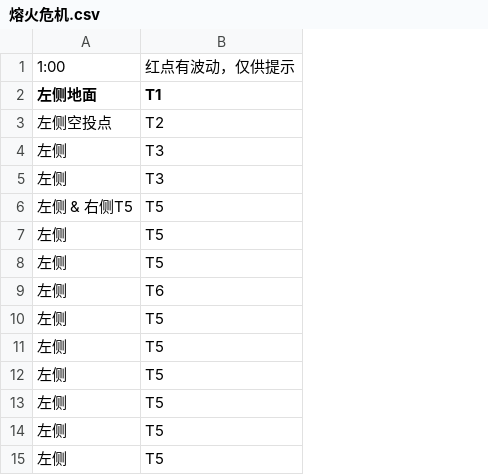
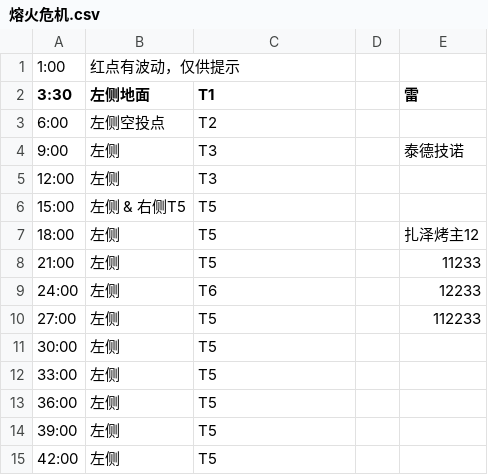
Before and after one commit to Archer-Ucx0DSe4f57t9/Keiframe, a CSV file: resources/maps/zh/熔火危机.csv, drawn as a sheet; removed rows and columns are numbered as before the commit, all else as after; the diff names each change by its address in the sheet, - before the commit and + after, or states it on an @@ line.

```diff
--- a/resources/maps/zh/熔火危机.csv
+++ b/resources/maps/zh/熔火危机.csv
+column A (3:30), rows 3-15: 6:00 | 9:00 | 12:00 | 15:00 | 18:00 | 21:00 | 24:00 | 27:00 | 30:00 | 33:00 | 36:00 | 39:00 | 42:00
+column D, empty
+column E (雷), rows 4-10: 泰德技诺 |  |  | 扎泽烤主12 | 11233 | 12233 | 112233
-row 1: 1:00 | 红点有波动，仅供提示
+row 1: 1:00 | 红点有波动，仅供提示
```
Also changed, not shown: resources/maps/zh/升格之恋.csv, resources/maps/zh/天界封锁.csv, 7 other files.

- - - - -

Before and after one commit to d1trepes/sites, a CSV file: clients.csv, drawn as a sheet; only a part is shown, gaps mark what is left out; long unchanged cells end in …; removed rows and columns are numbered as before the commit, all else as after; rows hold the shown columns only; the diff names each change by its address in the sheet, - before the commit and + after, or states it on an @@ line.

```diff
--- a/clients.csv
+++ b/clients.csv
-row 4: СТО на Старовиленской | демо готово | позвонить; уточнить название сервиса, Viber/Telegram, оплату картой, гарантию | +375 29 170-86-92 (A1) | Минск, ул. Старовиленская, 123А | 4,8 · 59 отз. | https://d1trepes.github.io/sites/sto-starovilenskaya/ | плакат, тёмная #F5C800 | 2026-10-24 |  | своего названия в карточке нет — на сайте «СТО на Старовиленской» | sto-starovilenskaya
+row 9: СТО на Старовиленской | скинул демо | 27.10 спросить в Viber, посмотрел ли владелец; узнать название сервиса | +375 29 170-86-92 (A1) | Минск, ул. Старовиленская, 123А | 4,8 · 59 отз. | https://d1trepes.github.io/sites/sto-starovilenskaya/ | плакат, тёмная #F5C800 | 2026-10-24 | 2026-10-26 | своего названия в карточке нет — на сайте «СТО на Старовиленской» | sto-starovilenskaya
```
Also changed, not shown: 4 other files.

- - - - -

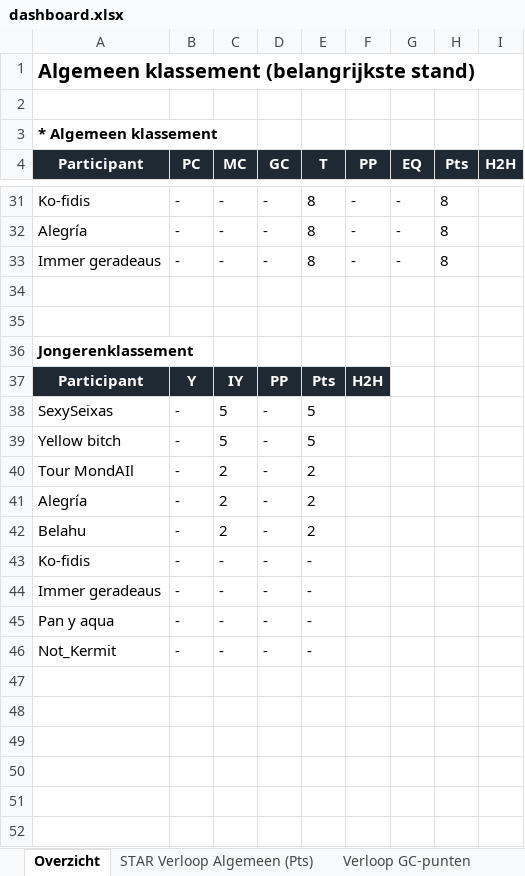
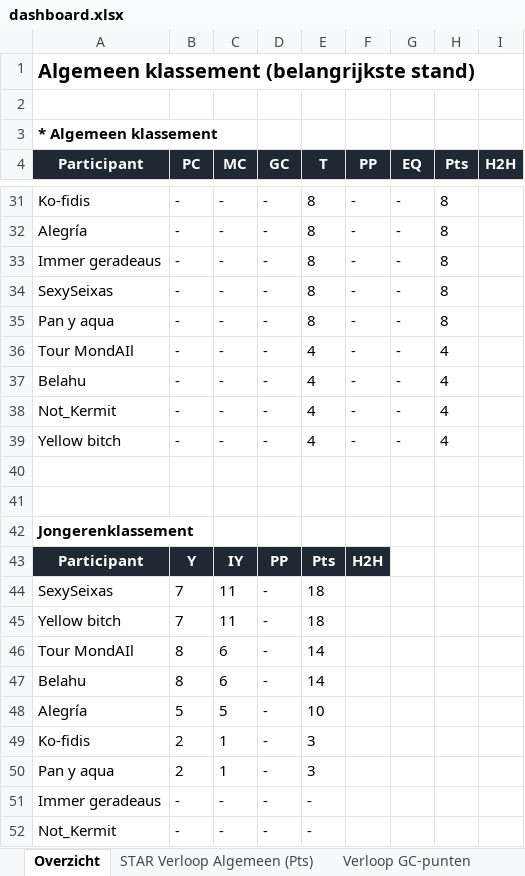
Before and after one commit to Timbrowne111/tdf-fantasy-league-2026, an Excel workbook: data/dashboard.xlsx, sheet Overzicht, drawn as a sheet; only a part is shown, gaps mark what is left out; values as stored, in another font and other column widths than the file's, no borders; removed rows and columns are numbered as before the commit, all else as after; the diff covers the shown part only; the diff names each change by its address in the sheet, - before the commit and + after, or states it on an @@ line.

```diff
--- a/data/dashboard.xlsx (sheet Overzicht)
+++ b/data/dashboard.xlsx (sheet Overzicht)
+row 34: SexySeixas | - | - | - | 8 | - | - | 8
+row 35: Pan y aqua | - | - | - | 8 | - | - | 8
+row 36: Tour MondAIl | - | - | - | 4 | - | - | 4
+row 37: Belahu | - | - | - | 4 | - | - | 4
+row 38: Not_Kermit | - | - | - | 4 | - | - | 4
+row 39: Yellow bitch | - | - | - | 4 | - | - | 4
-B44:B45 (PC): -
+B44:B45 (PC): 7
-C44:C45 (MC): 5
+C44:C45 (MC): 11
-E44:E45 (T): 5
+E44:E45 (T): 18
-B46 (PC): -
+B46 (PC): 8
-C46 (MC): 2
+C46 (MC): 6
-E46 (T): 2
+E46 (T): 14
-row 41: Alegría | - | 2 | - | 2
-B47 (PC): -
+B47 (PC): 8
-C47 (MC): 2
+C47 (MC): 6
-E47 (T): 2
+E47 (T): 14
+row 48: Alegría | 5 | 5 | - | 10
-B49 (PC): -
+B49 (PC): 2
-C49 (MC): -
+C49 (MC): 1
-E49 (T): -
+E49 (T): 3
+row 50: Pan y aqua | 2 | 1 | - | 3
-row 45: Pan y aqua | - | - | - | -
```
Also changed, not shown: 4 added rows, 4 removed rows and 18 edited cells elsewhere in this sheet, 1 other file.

- - - - -

- PROMPT
Report how many lines of the data above include "shown", giving the number and no other words.

- ANSWER FOR THE TASK
5